The program is designed to show the proactive steps farmers have taken in environmental stewardship, to expand their knowledge in that area and to encourage them to continue such actions, according to Carrie Mendoza, who coordinates the Master Farmer program for the LSU AgCenter.
“The beauty and the unique parts of this program are in the partnerships,” Mendoza said. “We have a comprehensive multi-agency program that is proving valuable in educating farmers about the environment.”
In addition to the LSU AgCenter and Farm Bureau, other agencies involved include the Louisiana Department of Environmental Quality, the Louisiana Department of Agriculture and Forestry, the Louisiana Association of Conservation Districts, the Louisiana Department of Natural Resources, the U.S. Department of Agriculture’s Natural Resources Conservation Service and others.

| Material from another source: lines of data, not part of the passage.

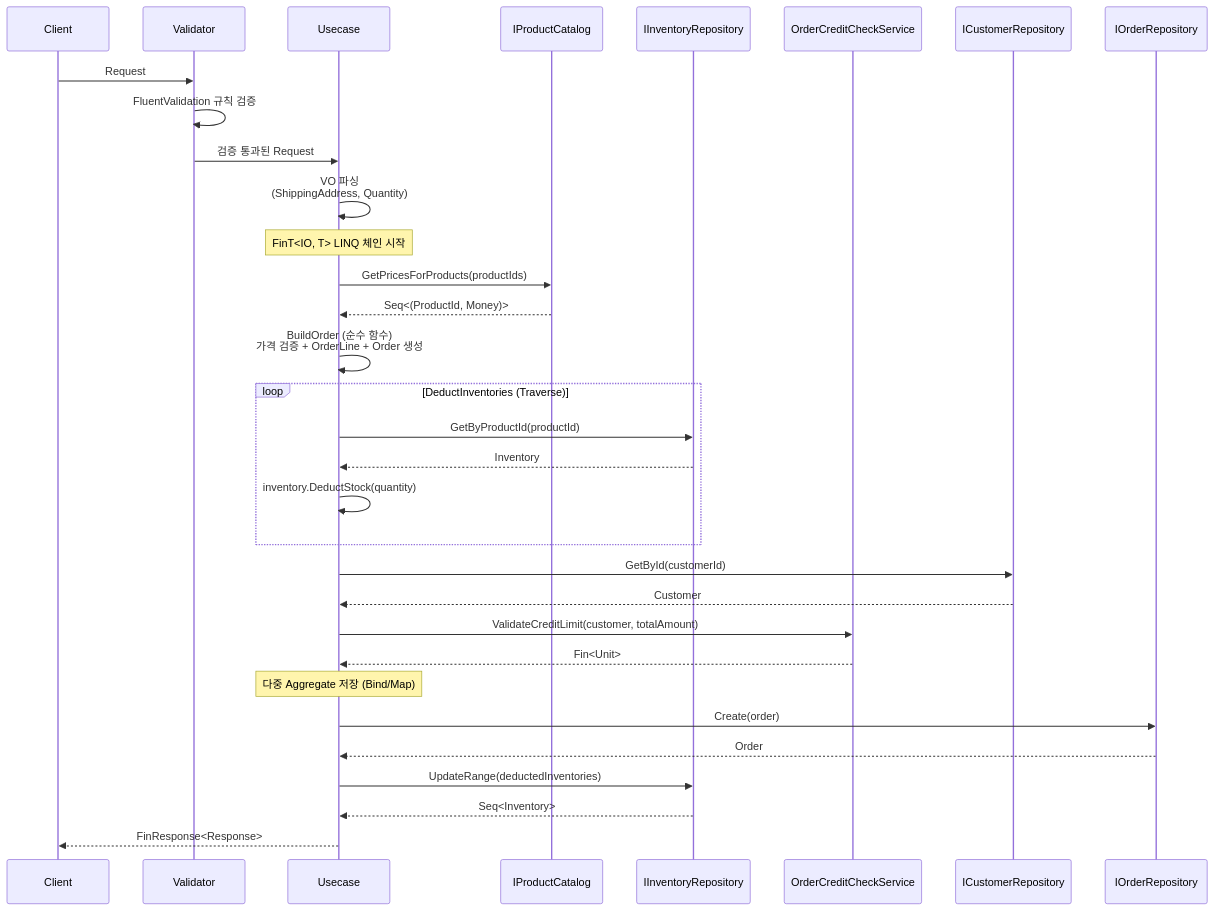
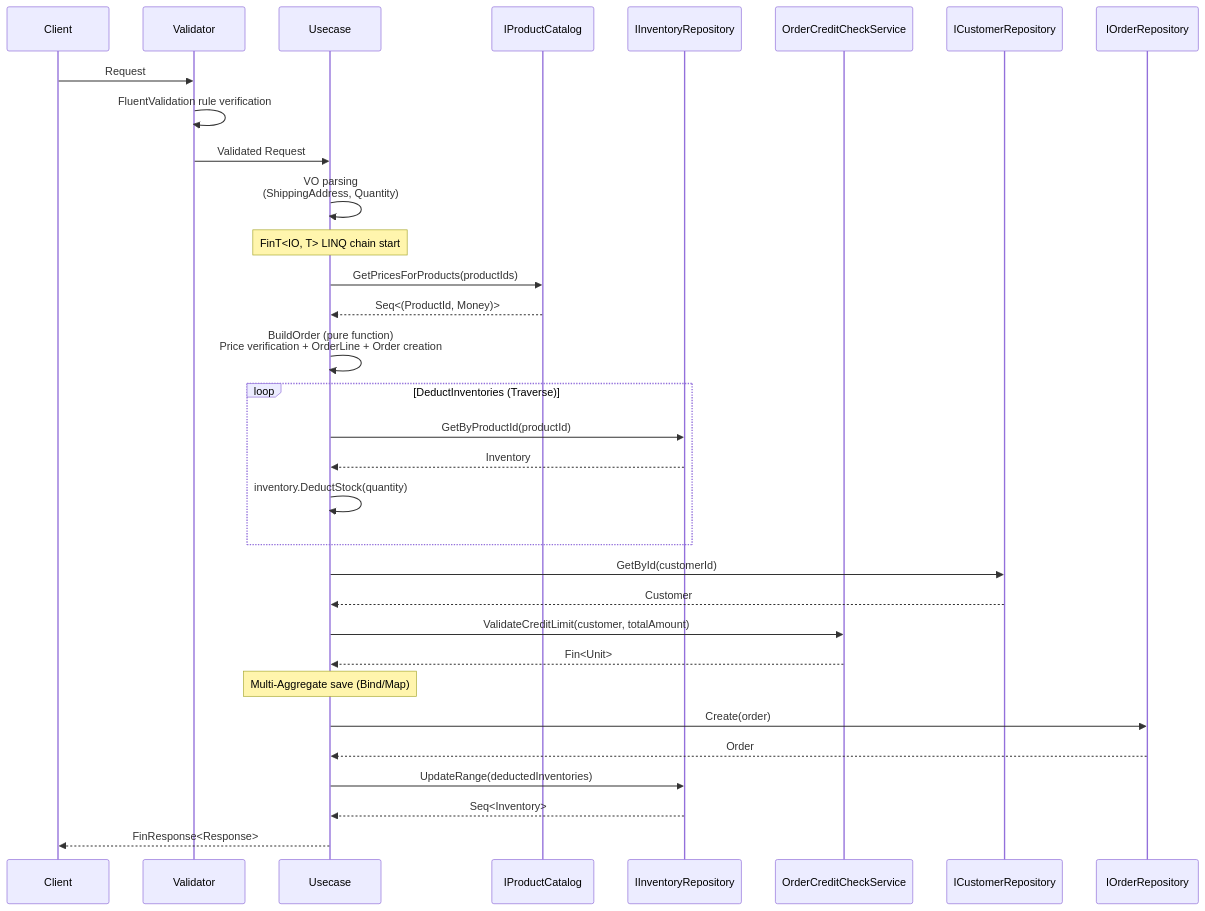
One commit to hhko/Functorium changed the second of 2 diagrams in Docs.Site/src/content/docs/samples/ecommerce-ddd/application/02-code-design.md. Above: the diagram before and after it, drawn with Mermaid. The commit also changed other lines of this file and 39 other files, not shown here.

Commit message:
docs(i18n): ecommerce-ddd 샘플, architecture-rules 튜토리얼, specification 서론 영문 번역

````diff
--- a/Docs.Site/src/content/docs/samples/ecommerce-ddd/application/02-code-design.md
+++ b/Docs.Site/src/content/docs/samples/ecommerce-ddd/application/02-code-design.md
@@ -732,40 +732,40 @@
 ```mermaid
 sequenceDiagram
     participant Client
     participant Validator
     participant Usecase
     participant ProductCatalog as IProductCatalog
     participant InventoryRepo as IInventoryRepository
     participant CreditCheck as OrderCreditCheckService
     participant CustomerRepo as ICustomerRepository
     participant OrderRepo as IOrderRepository
 
     Client->>Validator: Request
-    Validator->>Validator: FluentValidation 규칙 검증
-    Validator->>Usecase: 검증 통과된 Request
+    Validator->>Validator: FluentValidation rule verification
+    Validator->>Usecase: Validated Request
 
-    Usecase->>Usecase: VO 파싱<br/>(ShippingAddress, Quantity)
+    Usecase->>Usecase: VO parsing<br/>(ShippingAddress, Quantity)
 
-    Note over Usecase: FinT<IO, T> LINQ 체인 시작
+    Note over Usecase: FinT<IO, T> LINQ chain start
 
     Usecase->>ProductCatalog: GetPricesForProducts(productIds)
     ProductCatalog-->>Usecase: Seq<(ProductId, Money)>
-    Usecase->>Usecase: BuildOrder (순수 함수)<br/>가격 검증 + OrderLine + Order 생성
+    Usecase->>Usecase: BuildOrder (pure function)<br/>Price verification + OrderLine + Order creation
     loop DeductInventories (Traverse)
         Usecase->>InventoryRepo: GetByProductId(productId)
         InventoryRepo-->>Usecase: Inventory
         Usecase->>Usecase: inventory.DeductStock(quantity)
     end
     Usecase->>CustomerRepo: GetById(customerId)
     CustomerRepo-->>Usecase: Customer
     Usecase->>CreditCheck: ValidateCreditLimit(customer, totalAmount)
     CreditCheck-->>Usecase: Fin<Unit>
 
-    Note over Usecase: 다중 Aggregate 저장 (Bind/Map)
+    Note over Usecase: Multi-Aggregate save (Bind/Map)
     Usecase->>OrderRepo: Create(order)
     OrderRepo-->>Usecase: Order
     Usecase->>InventoryRepo: UpdateRange(deductedInventories)
     InventoryRepo-->>Usecase: Seq<Inventory>
 
     Usecase-->>Client: FinResponse<Response>
 ```
````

The legislation, which created a certification system for Master Farmers in the state, was chosen as a model for other states from more than 90 that were considered by a national committee of state legislators.
It will be included in the 2005 Suggested State Legislation volume, which will be published later this year. That publication from the Council of State Governments, a non-profit, bipartisan organization that provides critical information to state officials about public policy trends, highlights recent, innovative legislation from one state that may be useful to others.
To date, more than 1,600 producers representing 1 million acres of Louisiana land have enrolled in the Master Farmer program. Its success also has led to additional commodity-specific programs in the state, such as the Master Cattle Producer program.
Tom Merrill is News Editor for LSU AgCenter Communications. (225–578–5896 or email@example.com)